[Study material — start]

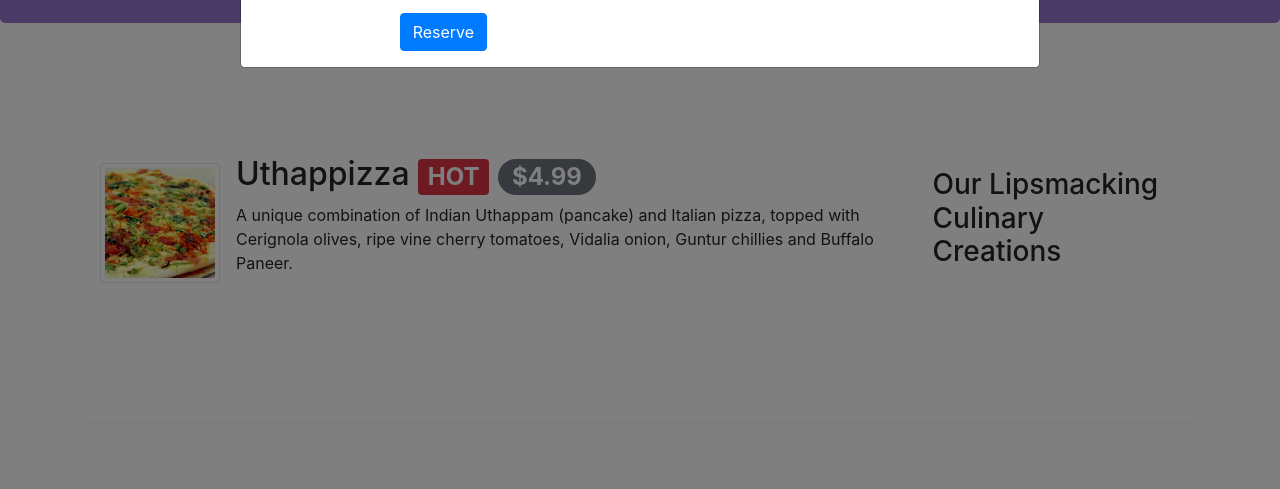
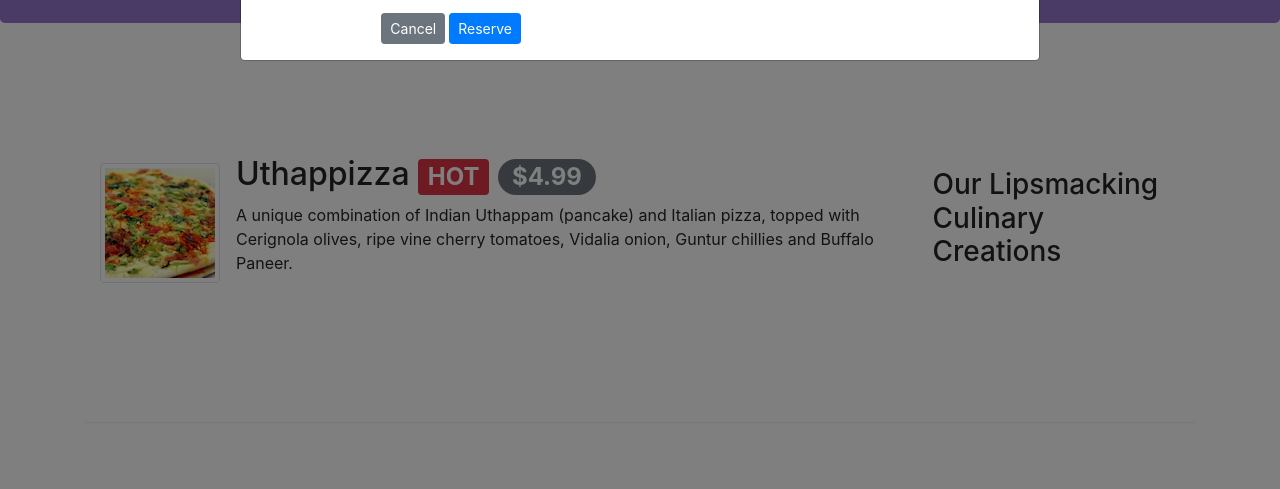
Before and after one commit to vk0808/conFusion, a website: page index.html in a window 1280 px wide. Both pictures are taken after a click on the button "Reserve Table". Shown: the part 311-800 px from the top of the page. Drawn offline with nearby package versions, Linux system fonts and the light colour scheme.

Commit message:
Assignment 3.2

```diff
--- a/index.html
+++ b/index.html
@@ -115,8 +115,9 @@
                                 <input class="form-control" type="time" name="" id="time" placeholder="Time">
                             </div>
                         </div>
-                        <div class="offset-2 col-10">
-                            <button class="btn btn-primary" type="submit">Reserve</button>
+                        <div class="form-row">
+                            <button type="button" class="offset-2 btn btn-secondary btn-sm" data-dismiss="modal">Cancel</button>
+                            <button class="btn btn-primary btn-sm ml-1" type="submit">Reserve</button>
                         </div>
                     </form>
                 </div>
```
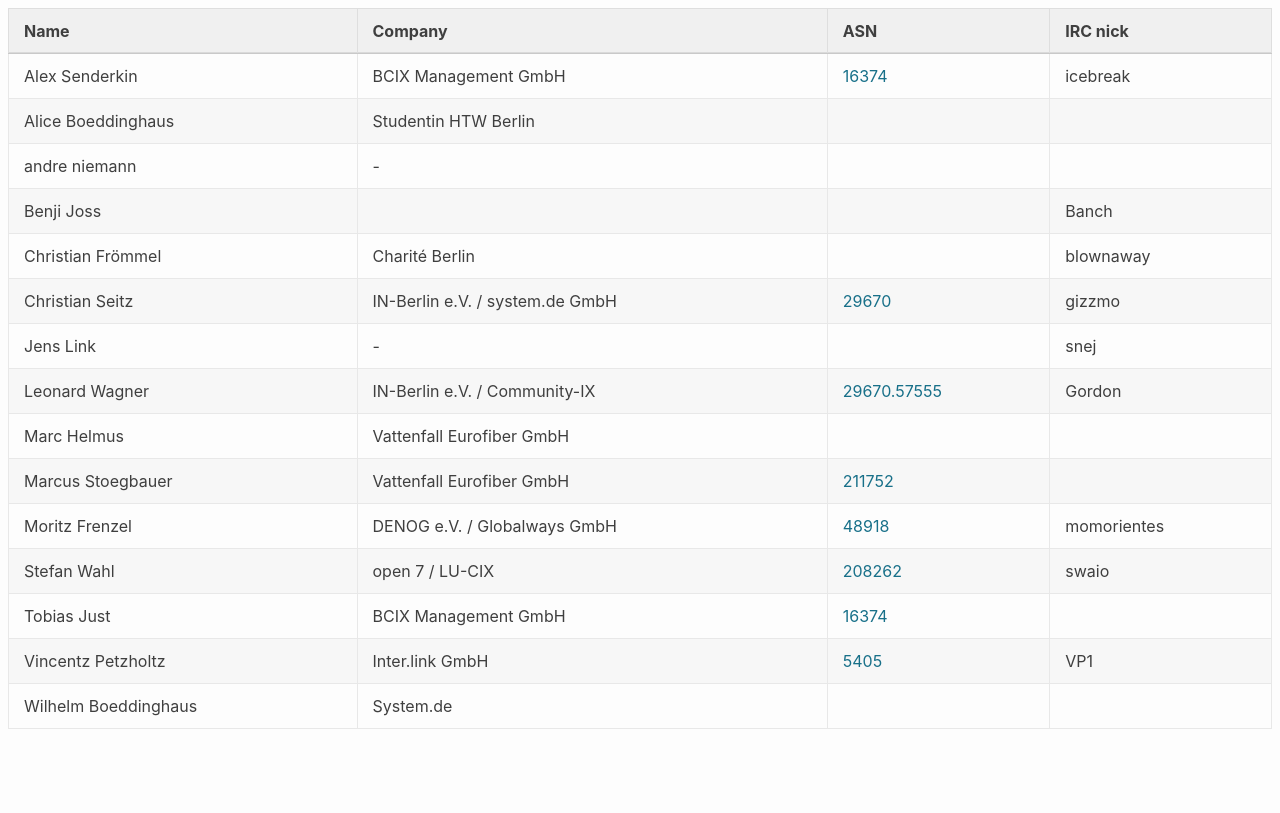
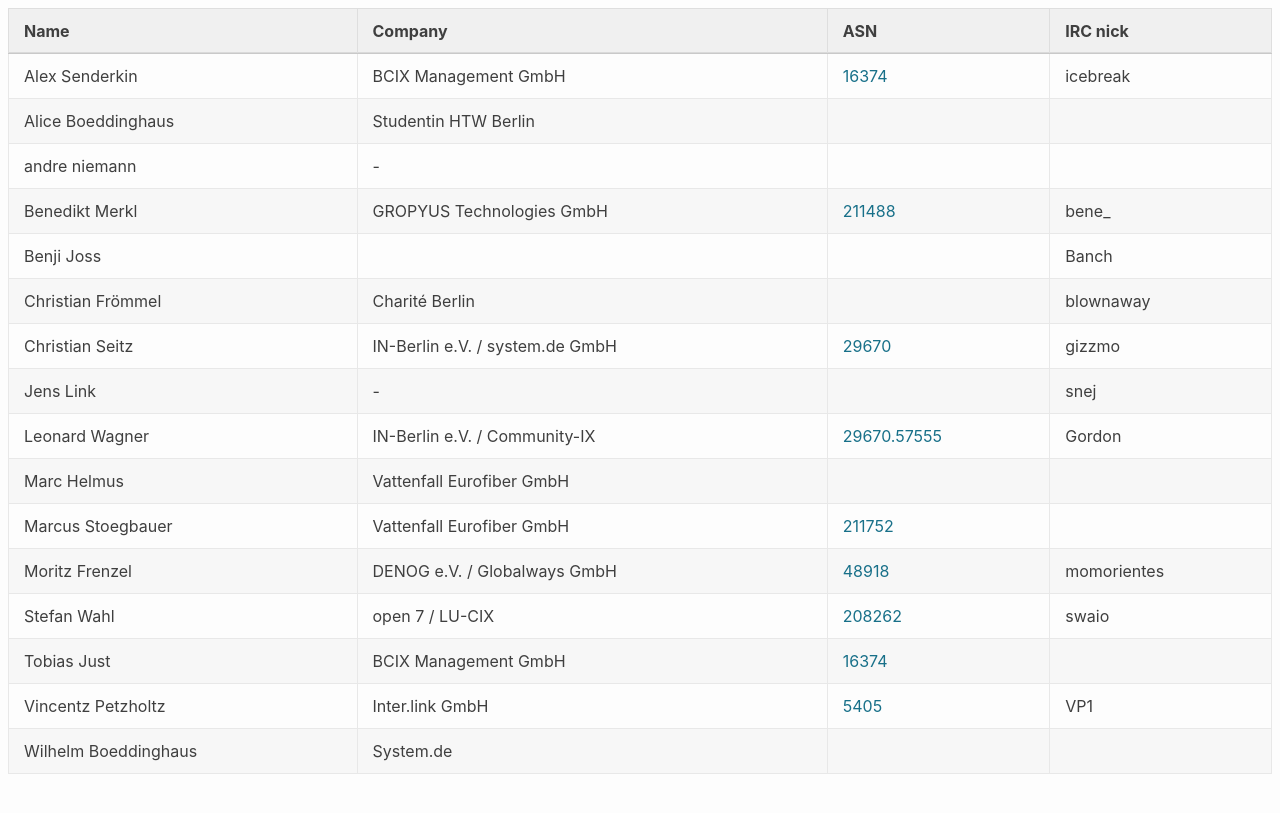
Before and after one commit to denog/pretix-attendeelist, a Jekyll site: the page built from meetup2023_02/index.markdown, in a window 1280 px wide. Shown: the top 813 px of the page. Built offline with Jekyll 4.4.1, drawn with Linux system fonts in a browser that asks for light colours.

Commit message:
Latest data: Wed Mar  8 08:32:08 UTC 2023

```diff
--- a/_data/attendees_denog_meetup_2023_02.json
+++ b/_data/attendees_denog_meetup_2023_02.json
@@ -16,6 +16,12 @@
     "company": "-",
     "irc": null,
     "asn": null
+  },
+  {
+    "name": "Benedikt Merkl",
+    "company": "GROPYUS Technologies GmbH",
+    "irc": "bene_",
+    "asn": "211488"
   },
   {
     "name": "Benji Joss",
```
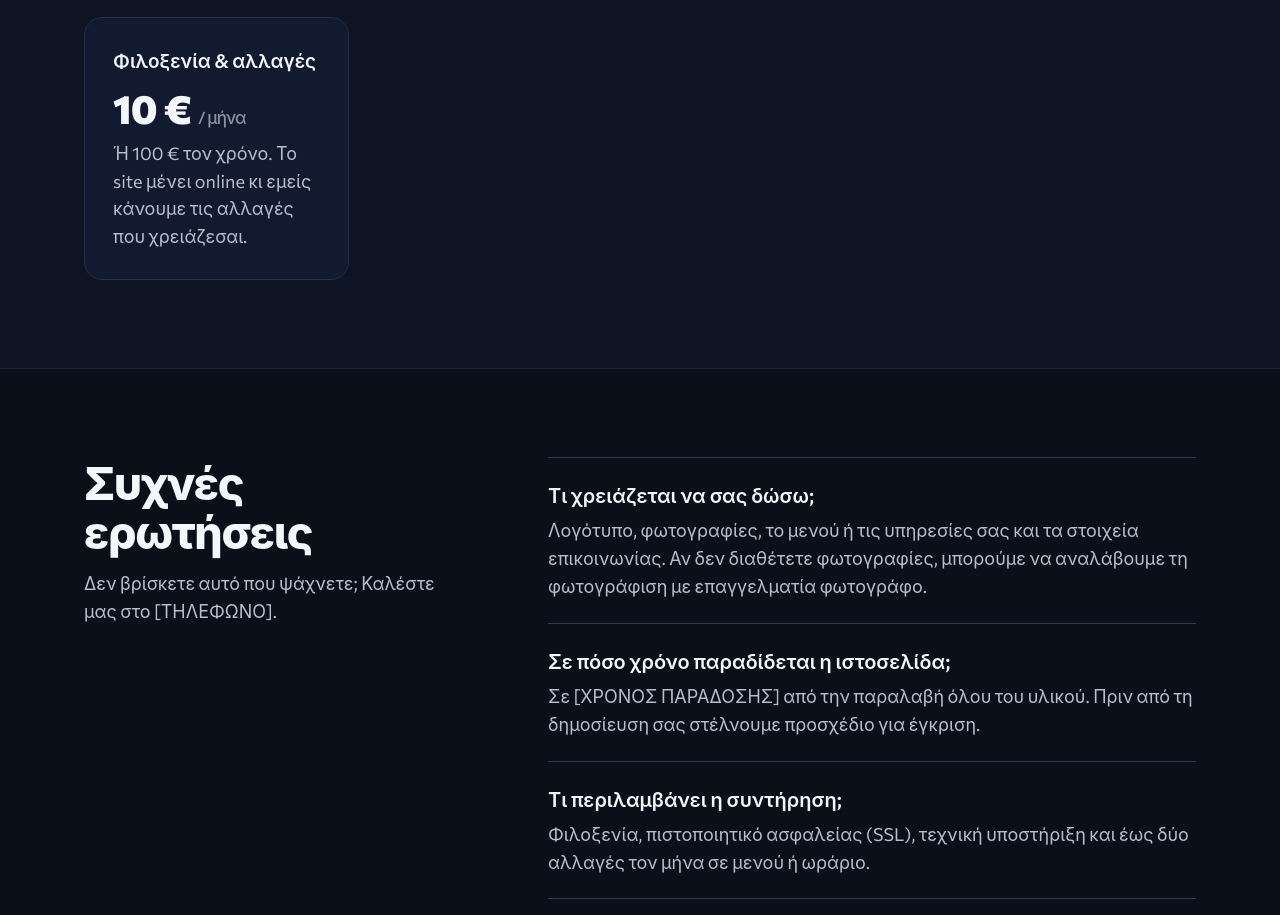
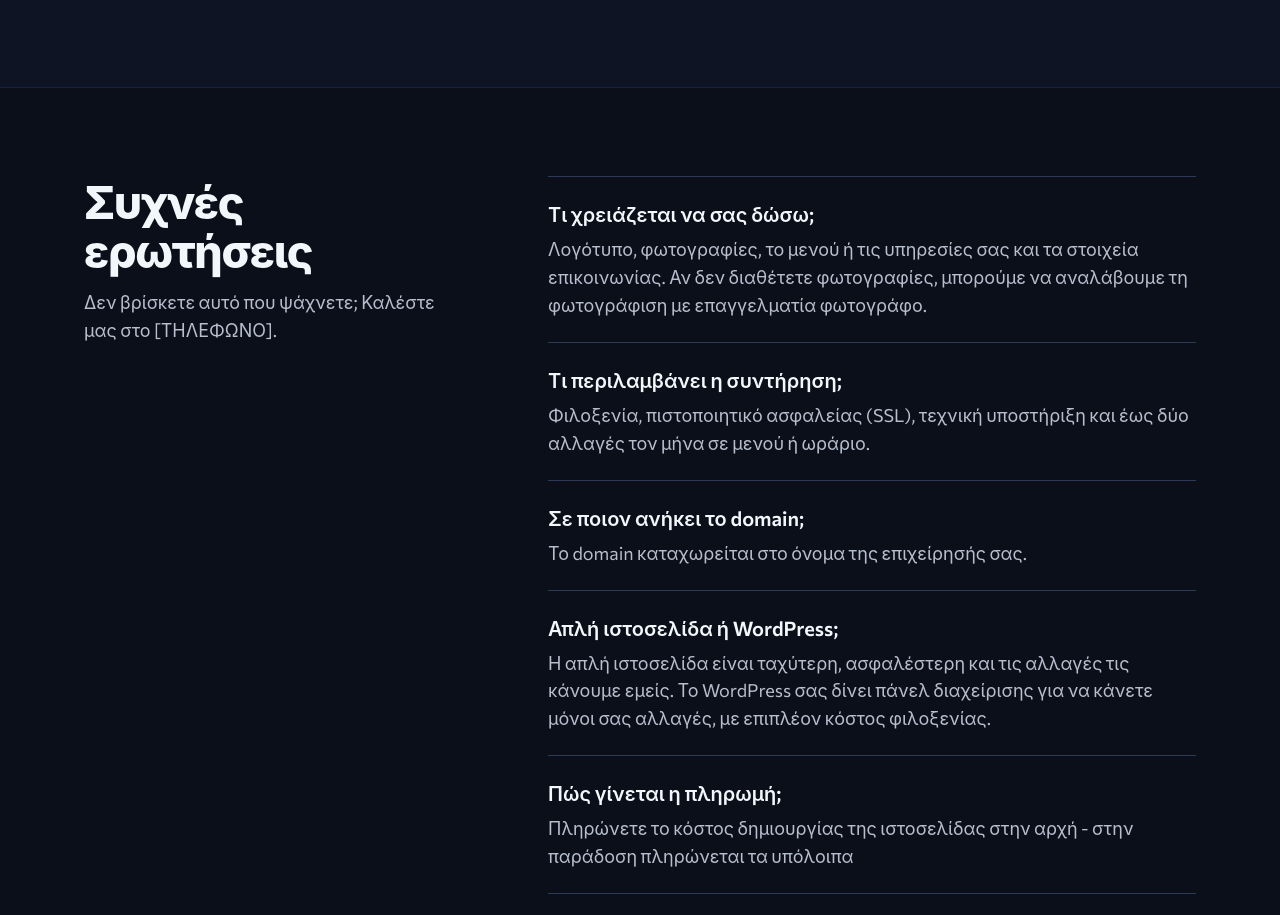
Before and after one commit to padredeldios/micompania, a plain HTML site: page index.html in a window 1280 px wide. Shown: the part 2737-3652 px from the top of the page. Drawn offline with Linux system fonts and the light colour scheme.

Commit message:
Update index.html

```diff
--- a/index.html
+++ b/index.html
@@ -225,11 +225,6 @@
           <p>Προϊόντα, υπηρεσίες ή μενού με τιμές, που αλλάζουν όποτε θες. Και με QR, αν το χρειάζεσαι.</p>
         </article>
 
-        <article class="card">
-          <h3>Φιλοξενία &amp; αλλαγές</h3>
-          <div class="price">10 € <span class="per">/ μήνα</span></div>
-          <p>Ή 100 € τον χρόνο. Το site μένει online κι εμείς κάνουμε τις αλλαγές που χρειάζεσαι.</p>
-        </article>
 
       </div>
     </div>
@@ -248,10 +243,6 @@
           <p>Λογότυπο, φωτογραφίες, το μενού ή τις υπηρεσίες σας και τα στοιχεία επικοινωνίας. Αν δεν διαθέτετε φωτογραφίες, μπορούμε να αναλάβουμε τη φωτογράφιση με επαγγελματία φωτογράφο.</p>
         </div>
         <div class="faq-item">
-          <h3>Σε πόσο χρόνο παραδίδεται η ιστοσελίδα;</h3>
-          <p>Σε [ΧΡΟΝΟΣ ΠΑΡΑΔΟΣΗΣ] από την παραλαβή όλου του υλικού. Πριν από τη δημοσίευση σας στέλνουμε προσχέδιο για έγκριση.</p>
-        </div>
-        <div class="faq-item">
           <h3>Τι περιλαμβάνει η συντήρηση;</h3>
           <p>Φιλοξενία, πιστοποιητικό ασφαλείας (SSL), τεχνική υποστήριξη και έως δύο αλλαγές τον μήνα σε μενού ή ωράριο.</p>
         </div>
@@ -265,7 +256,7 @@
         </div>
         <div class="faq-item">
           <h3>Πώς γίνεται η πληρωμή;</h3>
-          <p>[ΤΡΟΠΟΣ ΠΛΗΡΩΜΗΣ — π.χ. 50% με την ανάθεση, 50% με την παράδοση]</p>
+          <p> Πληρώνετε το κόστος δημιουργίας της ιστοσελίδας στην αρχή - στην παράδοση πληρώνεται τα υπόλοιπα</p>
         </div>
       </div>
     </div>
```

[Study material — finish]

▶ _The task_
Keep the pictures out, and write out the rest of the data above word for word.

▶ _Answer section_
Before and after one commit to vk0808/conFusion, a website: page index.html in a window 1280 px wide. Both pictures are taken after a click on the button "Reserve Table". Shown: the part 311-800 px from the top of the page. Drawn offline with nearby package versions, Linux system fonts and the light colour scheme.

Commit message:
Assignment 3.2

```diff
--- a/index.html
+++ b/index.html
@@ -115,8 +115,9 @@
                                 <input class="form-control" type="time" name="" id="time" placeholder="Time">
                             </div>
                         </div>
-                        <div class="offset-2 col-10">
-                            <button class="btn btn-primary" type="submit">Reserve</button>
+                        <div class="form-row">
+                            <button type="button" class="offset-2 btn btn-secondary btn-sm" data-dismiss="modal">Cancel</button>
+                            <button class="btn btn-primary btn-sm ml-1" type="submit">Reserve</button>
                         </div>
                     </form>
                 </div>
```
Before and after one commit to denog/pretix-attendeelist, a Jekyll site: the page built from meetup2023_02/index.markdown, in a window 1280 px wide. Shown: the top 813 px of the page. Built offline with Jekyll 4.4.1, drawn with Linux system fonts in a browser that asks for light colours.

Commit message:
Latest data: Wed Mar  8 08:32:08 UTC 2023

```diff
--- a/_data/attendees_denog_meetup_2023_02.json
+++ b/_data/attendees_denog_meetup_2023_02.json
@@ -16,6 +16,12 @@
     "company": "-",
     "irc": null,
     "asn": null
+  },
+  {
+    "name": "Benedikt Merkl",
+    "company": "GROPYUS Technologies GmbH",
+    "irc": "bene_",
+    "asn": "211488"
   },
   {
     "name": "Benji Joss",
```
Before and after one commit to padredeldios/micompania, a plain HTML site: page index.html in a window 1280 px wide. Shown: the part 2737-3652 px from the top of the page. Drawn offline with Linux system fonts and the light colour scheme.

Commit message:
Update index.html

```diff
--- a/index.html
+++ b/index.html
@@ -225,11 +225,6 @@
           <p>Προϊόντα, υπηρεσίες ή μενού με τιμές, που αλλάζουν όποτε θες. Και με QR, αν το χρειάζεσαι.</p>
         </article>
 
-        <article class="card">
-          <h3>Φιλοξενία &amp; αλλαγές</h3>
-          <div class="price">10 € <span class="per">/ μήνα</span></div>
-          <p>Ή 100 € τον χρόνο. Το site μένει online κι εμείς κάνουμε τις αλλαγές που χρειάζεσαι.</p>
-        </article>
 
       </div>
     </div>
@@ -248,10 +243,6 @@
           <p>Λογότυπο, φωτογραφίες, το μενού ή τις υπηρεσίες σας και τα στοιχεία επικοινωνίας. Αν δεν διαθέτετε φωτογραφίες, μπορούμε να αναλάβουμε τη φωτογράφιση με επαγγελματία φωτογράφο.</p>
         </div>
         <div class="faq-item">
-          <h3>Σε πόσο χρόνο παραδίδεται η ιστοσελίδα;</h3>
-          <p>Σε [ΧΡΟΝΟΣ ΠΑΡΑΔΟΣΗΣ] από την παραλαβή όλου του υλικού. Πριν από τη δημοσίευση σας στέλνουμε προσχέδιο για έγκριση.</p>
-        </div>
-        <div class="faq-item">
           <h3>Τι περιλαμβάνει η συντήρηση;</h3>
           <p>Φιλοξενία, πιστοποιητικό ασφαλείας (SSL), τεχνική υποστήριξη και έως δύο αλλαγές τον μήνα σε μενού ή ωράριο.</p>
         </div>
@@ -265,7 +256,7 @@
         </div>
         <div class="faq-item">
           <h3>Πώς γίνεται η πληρωμή;</h3>
-          <p>[ΤΡΟΠΟΣ ΠΛΗΡΩΜΗΣ — π.χ. 50% με την ανάθεση, 50% με την παράδοση]</p>
+          <p> Πληρώνετε το κόστος δημιουργίας της ιστοσελίδας στην αρχή - στην παράδοση πληρώνεται τα υπόλοιπα</p>
         </div>
       </div>
     </div>
```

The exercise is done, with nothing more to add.